→ Required work
Show all the lines in the data below that include the word "classDef".

→ Dataset content
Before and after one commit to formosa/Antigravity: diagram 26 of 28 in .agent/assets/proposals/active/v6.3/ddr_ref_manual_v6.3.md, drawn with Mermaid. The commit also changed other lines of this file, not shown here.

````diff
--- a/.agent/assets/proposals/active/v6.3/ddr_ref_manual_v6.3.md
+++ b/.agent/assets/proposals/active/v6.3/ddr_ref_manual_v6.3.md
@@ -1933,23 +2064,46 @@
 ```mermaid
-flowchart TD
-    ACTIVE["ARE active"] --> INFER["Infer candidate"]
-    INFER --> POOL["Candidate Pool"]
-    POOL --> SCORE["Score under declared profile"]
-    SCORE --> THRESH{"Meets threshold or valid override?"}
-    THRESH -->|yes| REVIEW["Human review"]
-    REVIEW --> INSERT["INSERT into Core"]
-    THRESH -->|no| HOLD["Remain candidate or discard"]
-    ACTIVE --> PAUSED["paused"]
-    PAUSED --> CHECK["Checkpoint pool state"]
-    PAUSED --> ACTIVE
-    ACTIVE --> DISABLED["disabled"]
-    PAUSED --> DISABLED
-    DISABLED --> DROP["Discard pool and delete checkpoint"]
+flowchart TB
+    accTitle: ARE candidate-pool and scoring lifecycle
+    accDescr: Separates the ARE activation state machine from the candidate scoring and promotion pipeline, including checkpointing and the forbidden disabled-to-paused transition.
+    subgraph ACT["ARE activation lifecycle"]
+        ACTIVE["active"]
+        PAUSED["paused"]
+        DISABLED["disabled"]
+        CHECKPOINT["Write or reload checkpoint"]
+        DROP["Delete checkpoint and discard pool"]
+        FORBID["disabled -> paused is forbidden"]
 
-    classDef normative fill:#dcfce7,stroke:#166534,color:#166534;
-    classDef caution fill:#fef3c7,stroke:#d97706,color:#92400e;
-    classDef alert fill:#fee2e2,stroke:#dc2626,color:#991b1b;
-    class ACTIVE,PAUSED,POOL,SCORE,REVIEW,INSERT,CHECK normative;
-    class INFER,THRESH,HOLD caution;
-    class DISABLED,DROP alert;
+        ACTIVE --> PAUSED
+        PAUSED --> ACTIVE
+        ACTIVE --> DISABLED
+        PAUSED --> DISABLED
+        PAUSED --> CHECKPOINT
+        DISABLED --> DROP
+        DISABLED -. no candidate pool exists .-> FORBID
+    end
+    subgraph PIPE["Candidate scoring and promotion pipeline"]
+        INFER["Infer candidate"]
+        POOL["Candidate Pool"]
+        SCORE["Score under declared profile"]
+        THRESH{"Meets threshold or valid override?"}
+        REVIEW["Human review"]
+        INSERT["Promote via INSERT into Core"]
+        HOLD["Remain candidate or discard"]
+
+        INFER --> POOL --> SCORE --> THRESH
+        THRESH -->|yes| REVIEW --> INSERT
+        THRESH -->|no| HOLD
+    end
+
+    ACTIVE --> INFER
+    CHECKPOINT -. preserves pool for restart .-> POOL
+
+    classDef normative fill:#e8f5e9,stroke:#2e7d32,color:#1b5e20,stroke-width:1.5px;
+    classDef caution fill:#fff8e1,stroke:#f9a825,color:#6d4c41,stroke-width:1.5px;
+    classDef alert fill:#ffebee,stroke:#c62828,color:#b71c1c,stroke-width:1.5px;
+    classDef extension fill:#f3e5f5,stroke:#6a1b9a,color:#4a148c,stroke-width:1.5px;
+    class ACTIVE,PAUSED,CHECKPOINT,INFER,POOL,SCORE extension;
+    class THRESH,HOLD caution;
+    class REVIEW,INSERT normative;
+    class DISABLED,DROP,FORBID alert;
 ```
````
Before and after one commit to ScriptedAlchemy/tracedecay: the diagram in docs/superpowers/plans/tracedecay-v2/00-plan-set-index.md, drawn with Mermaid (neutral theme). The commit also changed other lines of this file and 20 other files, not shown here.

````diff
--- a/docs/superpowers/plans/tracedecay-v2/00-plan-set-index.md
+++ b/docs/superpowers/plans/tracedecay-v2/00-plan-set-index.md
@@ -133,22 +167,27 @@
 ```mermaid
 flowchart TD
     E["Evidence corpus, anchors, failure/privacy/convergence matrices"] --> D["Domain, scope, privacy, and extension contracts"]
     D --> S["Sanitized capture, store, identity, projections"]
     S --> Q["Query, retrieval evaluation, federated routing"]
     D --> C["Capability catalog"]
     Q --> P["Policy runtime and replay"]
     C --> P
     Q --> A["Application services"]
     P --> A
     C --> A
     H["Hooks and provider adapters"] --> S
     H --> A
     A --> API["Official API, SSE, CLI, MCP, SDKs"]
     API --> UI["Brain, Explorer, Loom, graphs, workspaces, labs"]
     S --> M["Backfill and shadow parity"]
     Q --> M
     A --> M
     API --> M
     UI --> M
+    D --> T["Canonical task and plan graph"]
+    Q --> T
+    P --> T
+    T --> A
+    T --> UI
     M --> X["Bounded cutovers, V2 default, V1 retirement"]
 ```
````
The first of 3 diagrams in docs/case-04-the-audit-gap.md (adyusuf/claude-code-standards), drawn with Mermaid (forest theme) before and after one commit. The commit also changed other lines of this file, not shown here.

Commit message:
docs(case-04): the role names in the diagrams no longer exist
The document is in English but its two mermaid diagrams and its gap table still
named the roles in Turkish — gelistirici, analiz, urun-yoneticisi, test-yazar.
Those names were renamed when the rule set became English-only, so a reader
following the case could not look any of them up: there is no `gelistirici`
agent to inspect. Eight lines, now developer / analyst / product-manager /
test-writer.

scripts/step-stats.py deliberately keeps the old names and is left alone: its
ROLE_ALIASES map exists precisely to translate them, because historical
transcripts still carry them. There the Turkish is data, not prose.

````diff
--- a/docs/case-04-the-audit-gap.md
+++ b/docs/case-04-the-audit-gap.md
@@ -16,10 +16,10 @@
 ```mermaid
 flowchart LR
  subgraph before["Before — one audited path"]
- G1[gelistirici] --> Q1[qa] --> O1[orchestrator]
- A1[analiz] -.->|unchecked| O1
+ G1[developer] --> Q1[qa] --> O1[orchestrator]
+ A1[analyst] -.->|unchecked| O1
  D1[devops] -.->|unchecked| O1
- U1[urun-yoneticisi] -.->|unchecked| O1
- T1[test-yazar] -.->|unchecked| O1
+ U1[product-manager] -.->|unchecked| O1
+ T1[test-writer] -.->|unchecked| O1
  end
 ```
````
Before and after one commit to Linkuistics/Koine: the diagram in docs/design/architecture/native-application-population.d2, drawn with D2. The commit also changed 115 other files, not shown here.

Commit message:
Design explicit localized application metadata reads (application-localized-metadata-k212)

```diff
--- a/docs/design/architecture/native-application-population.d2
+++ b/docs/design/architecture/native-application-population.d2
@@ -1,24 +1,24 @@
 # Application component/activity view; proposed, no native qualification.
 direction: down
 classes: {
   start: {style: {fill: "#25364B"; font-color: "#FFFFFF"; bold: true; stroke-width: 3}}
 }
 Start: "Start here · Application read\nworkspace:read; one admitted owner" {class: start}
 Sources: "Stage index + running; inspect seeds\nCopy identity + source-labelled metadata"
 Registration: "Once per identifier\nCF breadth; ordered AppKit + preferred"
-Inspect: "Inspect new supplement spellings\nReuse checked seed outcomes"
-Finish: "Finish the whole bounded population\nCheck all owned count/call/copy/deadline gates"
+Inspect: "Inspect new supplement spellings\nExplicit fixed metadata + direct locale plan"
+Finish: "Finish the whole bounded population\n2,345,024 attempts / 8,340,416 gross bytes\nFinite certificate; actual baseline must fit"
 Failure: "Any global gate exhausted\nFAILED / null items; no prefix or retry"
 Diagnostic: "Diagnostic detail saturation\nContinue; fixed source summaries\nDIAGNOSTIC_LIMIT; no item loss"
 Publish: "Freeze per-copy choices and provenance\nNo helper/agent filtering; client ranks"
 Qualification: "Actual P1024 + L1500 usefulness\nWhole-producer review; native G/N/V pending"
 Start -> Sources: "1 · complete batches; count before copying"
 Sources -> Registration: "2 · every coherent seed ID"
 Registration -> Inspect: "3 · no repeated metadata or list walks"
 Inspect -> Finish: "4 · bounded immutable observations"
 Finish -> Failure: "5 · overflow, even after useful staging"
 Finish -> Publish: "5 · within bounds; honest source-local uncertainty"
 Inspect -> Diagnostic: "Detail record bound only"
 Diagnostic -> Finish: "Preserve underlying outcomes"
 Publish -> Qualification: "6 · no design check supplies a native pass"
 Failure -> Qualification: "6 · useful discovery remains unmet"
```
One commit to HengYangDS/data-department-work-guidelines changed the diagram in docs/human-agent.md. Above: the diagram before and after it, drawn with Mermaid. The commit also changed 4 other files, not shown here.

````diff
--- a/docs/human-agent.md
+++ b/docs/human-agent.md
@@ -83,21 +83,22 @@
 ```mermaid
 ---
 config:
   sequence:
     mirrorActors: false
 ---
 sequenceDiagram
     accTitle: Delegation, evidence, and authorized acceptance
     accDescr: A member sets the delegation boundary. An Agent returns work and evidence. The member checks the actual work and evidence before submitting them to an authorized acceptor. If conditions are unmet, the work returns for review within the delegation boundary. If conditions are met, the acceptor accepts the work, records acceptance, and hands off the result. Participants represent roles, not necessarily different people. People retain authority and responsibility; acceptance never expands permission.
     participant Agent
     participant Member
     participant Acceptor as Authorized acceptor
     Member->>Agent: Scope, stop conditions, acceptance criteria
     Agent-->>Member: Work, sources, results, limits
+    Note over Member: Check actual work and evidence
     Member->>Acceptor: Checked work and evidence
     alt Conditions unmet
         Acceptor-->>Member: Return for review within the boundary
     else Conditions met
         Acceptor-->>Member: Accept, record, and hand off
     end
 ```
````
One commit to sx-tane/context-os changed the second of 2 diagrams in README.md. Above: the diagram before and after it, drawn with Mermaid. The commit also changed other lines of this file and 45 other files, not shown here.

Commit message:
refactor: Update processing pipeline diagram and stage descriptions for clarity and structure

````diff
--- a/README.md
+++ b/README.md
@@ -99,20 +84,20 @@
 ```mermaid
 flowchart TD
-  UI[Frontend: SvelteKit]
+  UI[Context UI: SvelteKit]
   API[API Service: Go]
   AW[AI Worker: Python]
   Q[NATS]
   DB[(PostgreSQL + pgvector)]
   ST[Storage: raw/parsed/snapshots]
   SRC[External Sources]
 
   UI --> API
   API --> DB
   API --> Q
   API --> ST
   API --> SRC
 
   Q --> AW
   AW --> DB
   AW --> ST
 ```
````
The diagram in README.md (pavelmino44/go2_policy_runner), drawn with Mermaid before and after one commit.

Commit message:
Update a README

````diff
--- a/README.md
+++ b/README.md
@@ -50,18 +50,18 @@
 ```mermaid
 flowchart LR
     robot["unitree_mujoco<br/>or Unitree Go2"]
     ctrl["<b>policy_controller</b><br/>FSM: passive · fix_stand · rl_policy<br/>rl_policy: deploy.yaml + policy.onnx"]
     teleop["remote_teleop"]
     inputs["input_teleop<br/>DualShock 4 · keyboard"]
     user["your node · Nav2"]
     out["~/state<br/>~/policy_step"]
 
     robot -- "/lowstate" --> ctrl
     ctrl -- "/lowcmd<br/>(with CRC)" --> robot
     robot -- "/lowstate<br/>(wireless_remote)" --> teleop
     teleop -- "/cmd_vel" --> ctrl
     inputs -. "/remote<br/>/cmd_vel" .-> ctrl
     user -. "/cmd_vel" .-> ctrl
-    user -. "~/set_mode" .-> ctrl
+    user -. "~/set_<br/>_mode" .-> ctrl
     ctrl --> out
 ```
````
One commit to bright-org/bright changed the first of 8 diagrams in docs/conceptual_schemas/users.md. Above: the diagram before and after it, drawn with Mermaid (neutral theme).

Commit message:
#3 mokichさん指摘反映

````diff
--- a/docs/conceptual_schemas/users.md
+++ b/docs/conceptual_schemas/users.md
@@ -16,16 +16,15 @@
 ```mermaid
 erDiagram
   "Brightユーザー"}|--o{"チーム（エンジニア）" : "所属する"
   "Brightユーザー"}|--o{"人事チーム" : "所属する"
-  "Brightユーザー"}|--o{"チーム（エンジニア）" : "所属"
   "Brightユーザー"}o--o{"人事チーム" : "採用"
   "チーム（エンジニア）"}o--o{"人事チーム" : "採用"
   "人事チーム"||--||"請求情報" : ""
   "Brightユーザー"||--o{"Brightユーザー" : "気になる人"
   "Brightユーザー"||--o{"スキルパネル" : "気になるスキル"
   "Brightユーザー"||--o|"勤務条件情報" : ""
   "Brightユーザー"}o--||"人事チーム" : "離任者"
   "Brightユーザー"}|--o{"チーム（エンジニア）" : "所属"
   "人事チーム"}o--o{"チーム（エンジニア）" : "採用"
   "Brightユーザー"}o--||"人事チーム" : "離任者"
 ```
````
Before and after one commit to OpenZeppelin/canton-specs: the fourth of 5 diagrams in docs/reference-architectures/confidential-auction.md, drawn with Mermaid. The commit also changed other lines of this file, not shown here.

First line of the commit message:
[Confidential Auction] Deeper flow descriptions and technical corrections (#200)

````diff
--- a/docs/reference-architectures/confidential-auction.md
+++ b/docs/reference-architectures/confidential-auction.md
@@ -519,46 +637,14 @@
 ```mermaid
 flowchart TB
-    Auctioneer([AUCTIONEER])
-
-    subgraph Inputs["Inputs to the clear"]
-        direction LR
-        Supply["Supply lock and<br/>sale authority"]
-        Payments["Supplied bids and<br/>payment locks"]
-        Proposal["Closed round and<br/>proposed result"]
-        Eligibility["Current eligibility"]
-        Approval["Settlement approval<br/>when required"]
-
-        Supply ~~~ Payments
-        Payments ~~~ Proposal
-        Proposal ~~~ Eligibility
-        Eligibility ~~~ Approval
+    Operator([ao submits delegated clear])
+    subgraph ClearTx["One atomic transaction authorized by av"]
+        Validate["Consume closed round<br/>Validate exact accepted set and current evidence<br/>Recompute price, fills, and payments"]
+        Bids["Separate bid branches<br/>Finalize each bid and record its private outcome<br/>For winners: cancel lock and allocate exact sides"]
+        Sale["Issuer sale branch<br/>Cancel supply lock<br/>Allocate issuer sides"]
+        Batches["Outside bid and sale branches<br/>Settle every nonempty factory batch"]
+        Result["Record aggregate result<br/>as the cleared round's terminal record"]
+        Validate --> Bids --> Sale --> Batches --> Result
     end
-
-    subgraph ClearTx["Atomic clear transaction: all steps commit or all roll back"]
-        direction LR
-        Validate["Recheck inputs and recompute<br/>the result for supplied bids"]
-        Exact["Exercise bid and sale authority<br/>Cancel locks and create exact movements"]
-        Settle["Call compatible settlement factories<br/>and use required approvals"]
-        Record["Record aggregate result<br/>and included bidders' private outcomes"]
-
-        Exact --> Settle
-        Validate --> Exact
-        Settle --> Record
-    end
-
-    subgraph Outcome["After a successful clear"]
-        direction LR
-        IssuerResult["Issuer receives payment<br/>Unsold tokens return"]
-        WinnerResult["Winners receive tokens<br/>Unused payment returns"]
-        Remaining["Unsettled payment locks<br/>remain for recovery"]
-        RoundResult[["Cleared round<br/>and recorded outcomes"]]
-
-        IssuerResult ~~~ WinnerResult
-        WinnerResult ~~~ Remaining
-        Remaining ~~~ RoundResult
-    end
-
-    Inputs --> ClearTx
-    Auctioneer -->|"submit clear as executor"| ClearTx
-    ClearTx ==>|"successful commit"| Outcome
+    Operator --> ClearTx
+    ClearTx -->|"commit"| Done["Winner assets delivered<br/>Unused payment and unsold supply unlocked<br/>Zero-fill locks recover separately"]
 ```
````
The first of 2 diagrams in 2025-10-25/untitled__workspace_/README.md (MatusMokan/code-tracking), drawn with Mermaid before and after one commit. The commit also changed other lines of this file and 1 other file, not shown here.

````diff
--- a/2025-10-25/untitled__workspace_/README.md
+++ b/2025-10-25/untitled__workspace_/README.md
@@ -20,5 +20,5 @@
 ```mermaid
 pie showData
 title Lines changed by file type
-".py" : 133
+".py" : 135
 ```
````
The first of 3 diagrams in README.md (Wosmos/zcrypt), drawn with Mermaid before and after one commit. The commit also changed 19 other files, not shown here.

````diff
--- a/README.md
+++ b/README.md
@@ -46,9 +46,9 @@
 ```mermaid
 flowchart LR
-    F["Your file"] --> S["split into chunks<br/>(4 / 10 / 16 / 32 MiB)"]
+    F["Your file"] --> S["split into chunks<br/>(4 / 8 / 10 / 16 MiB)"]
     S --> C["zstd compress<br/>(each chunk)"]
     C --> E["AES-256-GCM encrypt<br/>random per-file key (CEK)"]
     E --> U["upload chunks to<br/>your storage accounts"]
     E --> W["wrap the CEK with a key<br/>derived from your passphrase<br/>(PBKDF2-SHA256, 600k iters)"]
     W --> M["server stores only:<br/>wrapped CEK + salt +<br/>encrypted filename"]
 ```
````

→ Reply to the task
-    classDef normative fill:#dcfce7,stroke:#166534,color:#166534;
-    classDef caution fill:#fef3c7,stroke:#d97706,color:#92400e;
-    classDef alert fill:#fee2e2,stroke:#dc2626,color:#991b1b;
+    classDef normative fill:#e8f5e9,stroke:#2e7d32,color:#1b5e20,stroke-width:1.5px;
+    classDef caution fill:#fff8e1,stroke:#f9a825,color:#6d4c41,stroke-width:1.5px;
+    classDef alert fill:#ffebee,stroke:#c62828,color:#b71c1c,stroke-width:1.5px;
+    classDef extension fill:#f3e5f5,stroke:#6a1b9a,color:#4a148c,stroke-width:1.5px;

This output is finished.